Trevin Stratton, Chief Economist and Vice President of Policy at the Canadian Chamber of Commerce, discusses Canada’s economic recovery plan and the Bank of Canada’s plans to keep the interest rate near zero until 2023.
Casting a line for Fukasaku’s future: Grant monies will help business diversification
In June, as part of the Canadian Business Resilience Network campaign, we, with the generosity of Salesforce (NYSE:CRM), gave 62 small Canadian businesses from coast to coast to coast $10,000 Small Business Relief Fund grants. More than 1,100 small businesses across Canada applied for a grant, and Fukasaku restaurant in Prince Rupert, B.C., was a successful applicant.
Born and raised in Tokyo, Japan, Daisuke (Dai) Fukasaku moved to Canada in 2007 to work as a sushi chef. It didn’t take long for him to discover and delight in B.C.’s seafood. In fact, customers, clients and local fishers have helped him discover and use fresh local staples, such as seaweed, pine mushrooms, salmon, sea urchins, shrimp, crab and more.
In 2013, Dai opened Fukasaku, the very first 100% Ocean Wise approved sushi restaurant in British Columbia. Dai exclusively uses B.C. seafood in his restaurant and advocates the importance of consuming local seafood and produce, healthy oceans and supporting small-scale fisheries to protect Canada’s coast.
Like many restaurants in Canada, Fukasaku was hit hard by COVID-19. Since mid-March, it has suffered a significant loss of revenue. Sales between March and May decreased by 60% over 2019 figures. The restaurant is reliant on summer tourist traffic, and the pandemic hit on that front as well, lowering rates of visitors and reducing dining capacity in the restaurant due to health and safety precautions.
Currently Dai is engaged in negotiations for a new restaurant site. This potential move would provide space to diversify the business in response to the uncertain times. Grant monies received will assist with renovations, business planning, new equipment purchases and staff training.

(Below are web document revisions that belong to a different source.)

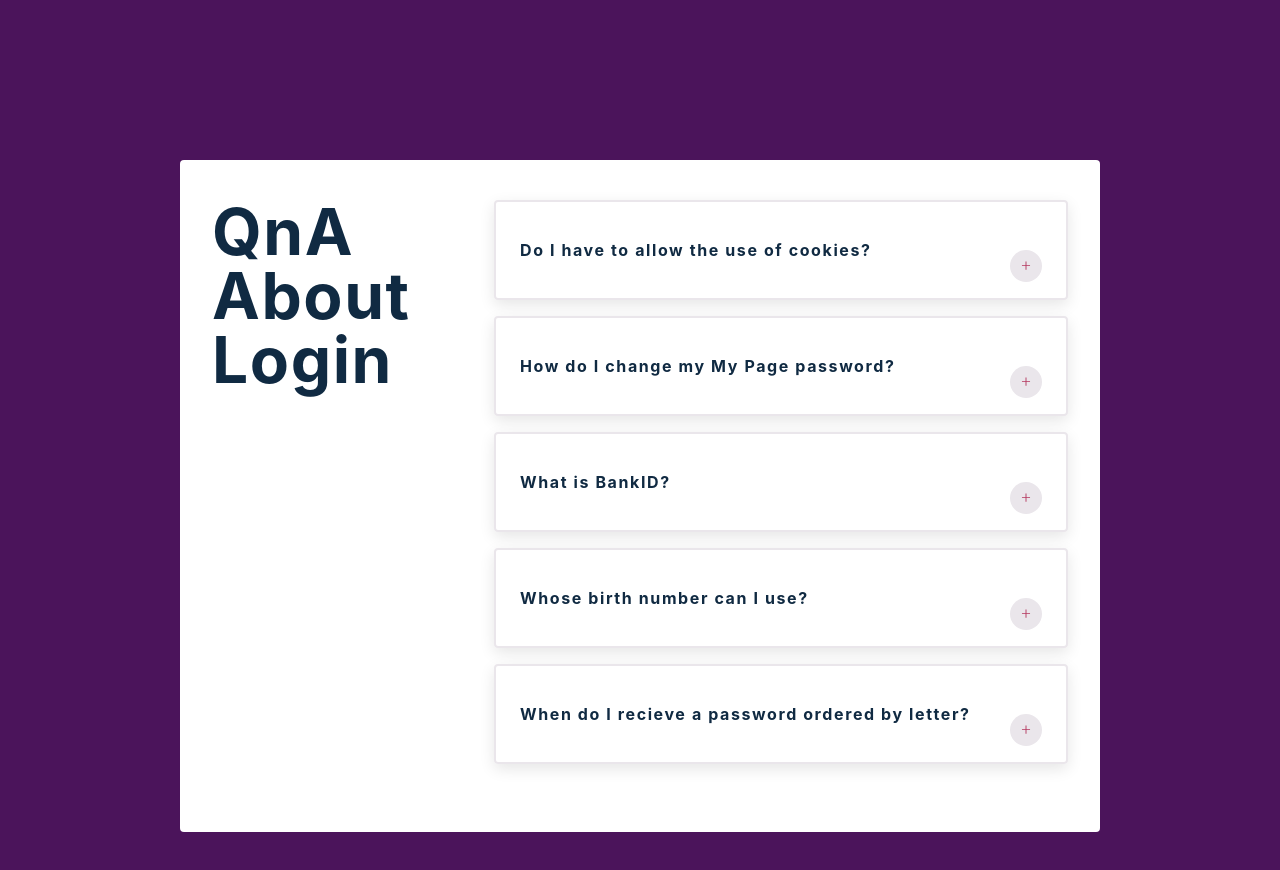
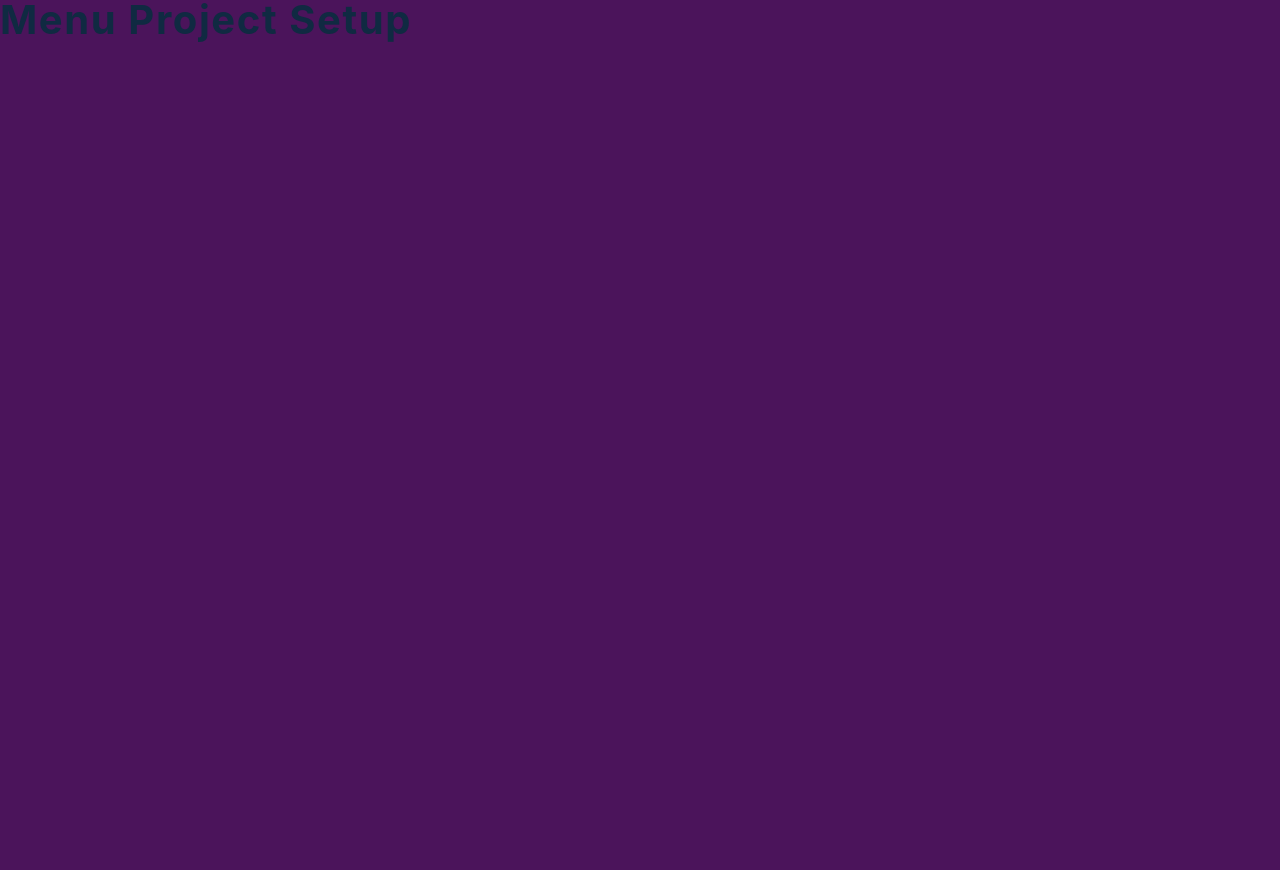
Before and after one commit to sumitsasidharan/basic-react-projects-js, a React (Create React App) app: page / in a window 1280 px wide. Shown: the top 870 px of the page. After the commit the page ends 800 px from the top, so only its background shows below. Built offline with nearby package versions, Linux system fonts and the light colour scheme.

Commit message:
created food menu project

```diff
--- /dev/null
+++ b/src/05-food-menu/Categories.jsx
@@ -0,0 +1,7 @@
+import React from 'react';
+
+const Categories = () => {
+   return <h2>categories component</h2>;
+};
+
+export default Categories;
--- /dev/null
+++ b/src/05-food-menu/Menu.jsx
@@ -0,0 +1,7 @@
+import React from 'react';
+
+const Menu = () => {
+   return <h2>menu component</h2>;
+};
+
+export default Menu;
--- /dev/null
+++ b/src/05-food-menu/MenuApp.css
@@ -0,0 +1,236 @@
+/*
+===============
+Variables
+===============
+*/
+
+:root {
+  /* dark shades of primary color*/
+  --clr-primary-1: hsl(205, 86%, 17%);
+  --clr-primary-2: hsl(205, 77%, 27%);
+  --clr-primary-3: hsl(205, 72%, 37%);
+  --clr-primary-4: hsl(205, 63%, 48%);
+  /* primary/main color */
+  --clr-primary-5: hsl(205, 78%, 60%);
+  /* lighter shades of primary color */
+  --clr-primary-6: hsl(205, 89%, 70%);
+  --clr-primary-7: hsl(205, 90%, 76%);
+  --clr-primary-8: hsl(205, 86%, 81%);
+  --clr-primary-9: hsl(205, 90%, 88%);
+  --clr-primary-10: hsl(205, 100%, 96%);
+  /* darkest grey - used for headings */
+  --clr-grey-1: hsl(209, 61%, 16%);
+  --clr-grey-2: hsl(211, 39%, 23%);
+  --clr-grey-3: hsl(209, 34%, 30%);
+  --clr-grey-4: hsl(209, 28%, 39%);
+  /* grey used for paragraphs */
+  --clr-grey-5: hsl(210, 22%, 49%);
+  --clr-grey-6: hsl(209, 23%, 60%);
+  --clr-grey-7: hsl(211, 27%, 70%);
+  --clr-grey-8: hsl(210, 31%, 80%);
+  --clr-grey-9: hsl(212, 33%, 89%);
+  --clr-grey-10: hsl(210, 36%, 96%);
+  --clr-white: #fff;
+  --clr-gold: #c59d5f;
+
+  --clr-red-dark: hsl(360, 67%, 44%);
+  --clr-red-light: hsl(360, 71%, 66%);
+  --clr-green-dark: hsl(125, 67%, 44%);
+  --clr-green-light: hsl(125, 71%, 66%);
+  --clr-black: #222;
+  --transition: all 0.3s linear;
+  --spacing: 0.1rem;
+  --radius: 0.25rem;
+  --light-shadow: 0 5px 15px rgba(0, 0, 0, 0.1);
+  --dark-shadow: 0 5px 15px rgba(0, 0, 0, 0.2);
+  --max-width: 1170px;
+  --fixed-width: 620px;
+}
+/*
+===============
+Global Styles
+===============
+*/
+
+*,
+::after,
+::before {
+  margin: 0;
+  padding: 0;
+  box-sizing: border-box;
+}
+body {
+  font-family: -apple-system, BlinkMacSystemFont, 'Segoe UI', Roboto, Oxygen,
+    Ubuntu, Cantarell, 'Open Sans', 'Helvetica Neue', sans-serif;
+  background: var(--clr-grey-10);
+  color: var(--clr-grey-1);
+  line-height: 1.5;
+  font-size: 0.875rem;
+}
+ul {
+  list-style-type: none;
+}
+a {
+  text-decoration: none;
+}
+h1,
+h2,
+h3,
+h4 {
+  letter-spacing: var(--spacing);
+  text-transform: capitalize;
+  line-height: 1.25;
+  margin-bottom: 0.75rem;
+}
+h1 {
+  font-size: 3rem;
+}
+h2 {
+  font-size: 2rem;
+}
+h3 {
+  font-size: 1.25rem;
+}
+h4 {
+  font-size: 0.875rem;
+}
+p {
+  margin-bottom: 1.25rem;
+  color: var(--clr-grey-5);
+}
+@media screen and (min-width: 800px) {
+  h1 {
+    font-size: 4rem;
+  }
+  h2 {
+    font-size: 2.5rem;
+  }
+  h3 {
+    font-size: 1.75rem;
+  }
+  h4 {
+    font-size: 1rem;
+  }
+  body {
+    font-size: 1rem;
+  }
+  h1,
+  h2,
+  h3,
+  h4 {
+    line-height: 1;
+  }
+}
+/*  global classes */
+
+/* section */
+.section {
+  width: 90vw;
+  margin: 0 auto;
+  max-width: var(--max-width);
+}
+
+@media screen and (min-width: 992px) {
+  .section {
+    width: 95vw;
+  }
+}
+
+/*
+===============
+Menu
+===============
+*/
+
+.menu {
+  padding: 5rem 0;
+}
+.title {
+  text-align: center;
+  margin-bottom: 2rem;
+}
+.underline {
+  width: 5rem;
+  height: 0.25rem;
+  background: var(--clr-gold);
+  margin-left: auto;
+  margin-right: auto;
+}
+.btn-container {
+  margin-bottom: 4rem;
+  display: flex;
+  justify-content: center;
+}
+.filter-btn {
+  background: transparent;
+  border-color: transparent;
+  font-size: 1rem;
+  text-transform: capitalize;
+  margin: 0 0.5rem;
+  letter-spacing: 1px;
+  padding: 0.375rem 0.75rem;
+  color: var(--clr-gold);
+  cursor: pointer;
+  transition: var(--transition);
+  border-radius: var(--radius);
+}
+.filter-btn:hover {
+  background: var(--clr-gold);
+  color: var(--clr-white);
+}
+.section-center {
+  width: 90vw;
+  margin: 0 auto;
+  max-width: 1170px;
+  display: grid;
+  gap: 3rem 2rem;
+  justify-items: center;
+}
+.menu-item {
+  display: grid;
+  gap: 1rem 2rem;
+  max-width: 25rem;
+}
+.photo {
+  object-fit: cover;
+  height: 200px;
+  width: 100%;
+  border: 0.25rem solid var(--clr-gold);
+  border-radius: var(--radius);
+  display: block;
+}
+.item-info header {
+  display: flex;
+  justify-content: space-between;
+  border-bottom: 0.5px dotted var(--clr-grey-5);
+}
+.item-info h4 {
+  margin-bottom: 0.5rem;
+}
+.price {
+  color: var(--clr-gold);
+}
+.item-text {
+  margin-bottom: 0;
+  padding-top: 1rem;
+}
+
+@media screen and (min-width: 768px) {
+  .menu-item {
+    grid-template-columns: 225px 1fr;
+    gap: 0 1.25rem;
+    max-width: 40rem;
+  }
+  .photo {
+    height: 175px;
+  }
+}
+@media screen and (min-width: 1200px) {
+  .section-center {
+    width: 95vw;
+    grid-template-columns: 1fr 1fr;
+  }
+  .photo {
+    height: 150px;
+  }
+}
--- /dev/null
+++ b/src/05-food-menu/MenuApp.jsx
@@ -0,0 +1,12 @@
+import React, { useState } from 'react';
+import Menu from './Menu';
+import Categories from './Categories';
+import items from './data';
+
+import './MenuApp.css';
+
+function App() {
+   return <h2>menu project setup</h2>;
+}
+
+export default App;
--- /dev/null
+++ b/src/05-food-menu/data.js
@@ -0,0 +1,75 @@
+const menu = [
+   {
+      id: 1,
+      title: 'buttermilk pancakes',
+      category: 'breakfast',
+      price: 15.99,
+      img: './images/item-1.jpeg',
+      desc: `I'm baby woke mlkshk wolf bitters live-edge blue bottle, hammock freegan copper mug whatever cold-pressed `,
+   },
+   {
+      id: 2,
+      title: 'diner double',
+      category: 'lunch',
+      price: 13.99,
+      img: './images/item-2.jpeg',
+      desc: `vaporware iPhone mumblecore selvage raw denim slow-carb leggings gochujang helvetica man braid jianbing. Marfa thundercats `,
+   },
+   {
+      id: 3,
+      title: 'godzilla milkshake',
+      category: 'shakes',
+      price: 6.99,
+      img: './images/item-3.jpeg',
+      desc: `ombucha chillwave fanny pack 3 wolf moon street art photo booth before they sold out organic viral.`,
+   },
+   {
+      id: 4,
+      title: 'country delight',
+      category: 'breakfast',
+      price: 20.99,
+      img: './images/item-4.jpeg',
+      desc: `Shabby chic keffiyeh neutra snackwave pork belly shoreditch. Prism austin mlkshk truffaut, `,
+   },
+   {
+      id: 5,
+      title: 'egg attack',
+      category: 'lunch',
+      price: 22.99,
+      img: './images/item-5.jpeg',
+      desc: `franzen vegan pabst bicycle rights kickstarter pinterest meditation farm-to-table 90's pop-up `,
+   },
+   {
+      id: 6,
+      title: 'oreo dream',
+      category: 'shakes',
+      price: 18.99,
+      img: './images/item-6.jpeg',
+      desc: `Portland chicharrones ethical edison bulb, palo santo craft beer chia heirloom iPhone everyday`,
+   },
+   {
+      id: 7,
+      title: 'bacon overflow',
+      category: 'breakfast',
+      price: 8.99,
+      img: './images/item-7.jpeg',
+      desc: `carry jianbing normcore freegan. Viral single-origin coffee live-edge, pork belly cloud bread iceland put a bird `,
+   },
+   {
+      id: 8,
+      title: 'american classic',
+      category: 'lunch',
+      price: 12.99,
+      img: './images/item-8.jpeg',
+      desc: `on it tumblr kickstarter thundercats migas everyday carry squid palo santo leggings. Food truck truffaut  `,
+   },
+   {
+      id: 9,
+      title: 'quarantine buddy',
+      category: 'shakes',
+      price: 16.99,
+      img: './images/item-9.jpeg',
+      desc: `skateboard fam synth authentic semiotics. Live-edge lyft af, edison bulb yuccie crucifix microdosing.`,
+   },
+];
+export default menu;
--- a/src/App.js
+++ b/src/App.js
@@ -1,3 +1,4 @@
+import MenuApp from './05-food-menu/MenuApp'
 import ToursMain from './02-tours/ToursMain';
 import ReviewApp from './03-reviews/ReviewApp';
 import AccordionApp from './04-accordion/AccordionApp';
@@ -5,7 +6,7 @@
 function App() {
   return (
     <div className="App">
-      <AccordionApp />
+      <MenuApp />
     </div>
   );
 }
```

In the new space, Dai would downsize the restaurant dining space and create a community retail marketplace where local fishers could connect to local restaurants, and Dai hopes to extend the market to include additional products, such as sea salt, seaweed and more; these items come from the local community and from others in British Columbia.
Dai also wants to increase the profile and sales of Fukasaku house-branded dressings. Fukasaku’s specialty dressing sales have great potential; they are extremely popular locally and are already carried by two stores in Vancouver. Expansion into these additional activities and the upping of production for Fukasaku sauces will help ease the reliance Fukasaku has had on the restaurant alone.
Dai has spent much time developing his business. The pandemic has given him the opportunity to think long-term about his business and personal goals. He knows the future will be challenging but is hopeful about the potential the business holds given his new plans.
The pandemic has also raised the awareness of many people of the issue of food security. Fukasaku has been serving locally sourced sustainable B.C. seafood for the last seven years. Through this time, the business has earned the trust of the fishers. The convergence of the pandemic and the interest in locally sourced, sustainable food provides an opportunity for the timing of this future retail marketplace and for Dai.
To use a fishing analogy, Dai Fukasaku has cast bait in uncharted waters but hopes his plan to diversify will help him reel in more business.